◆ **Work instructions**:
With the line containing "B --> C[Couche de traitement]" as the starting point, output every line of the data below through its final line, character for character.

◆ **Excerpted records**:
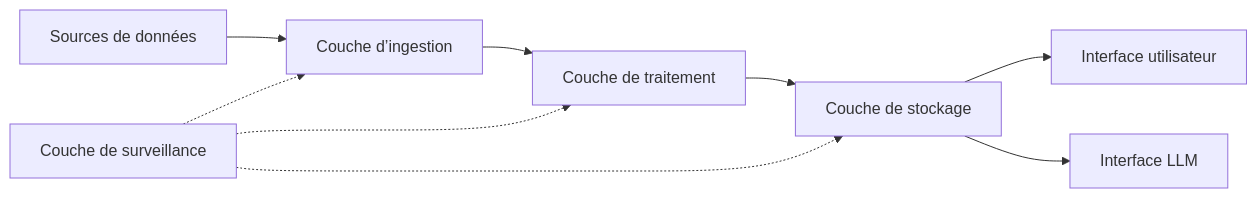
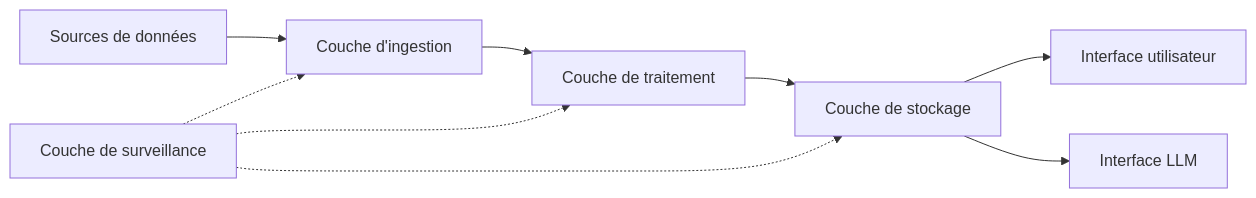
Before and after one commit to kafkiano/astrowind-i18n: the second of 2 diagrams in src/data/pages/fr/markdown.md, drawn with Mermaid. The commit also changed other lines of this file and 30 other files, not shown here.

````diff
--- a/src/data/pages/fr/markdown.md
+++ b/src/data/pages/fr/markdown.md
@@ -449,11 +449,11 @@
 ```mermaid
 flowchart LR
-    A[Sources de données] --> B[Couche d’ingestion]
+    A[Sources de données] --> B[Couche d'ingestion]
     B --> C[Couche de traitement]
     C --> D[Couche de stockage]
     D --> E[Interface utilisateur]
     D --> F[Interface LLM]
     G[Couche de surveillance] -.-> B
     G -.-> C
     G -.-> D
 ```
````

◆ **Response**:
     B --> C[Couche de traitement]
     C --> D[Couche de stockage]
     D --> E[Interface utilisateur]
     D --> F[Interface LLM]
     G[Couche de surveillance] -.-> B
     G -.-> C
     G -.-> D
 ```
````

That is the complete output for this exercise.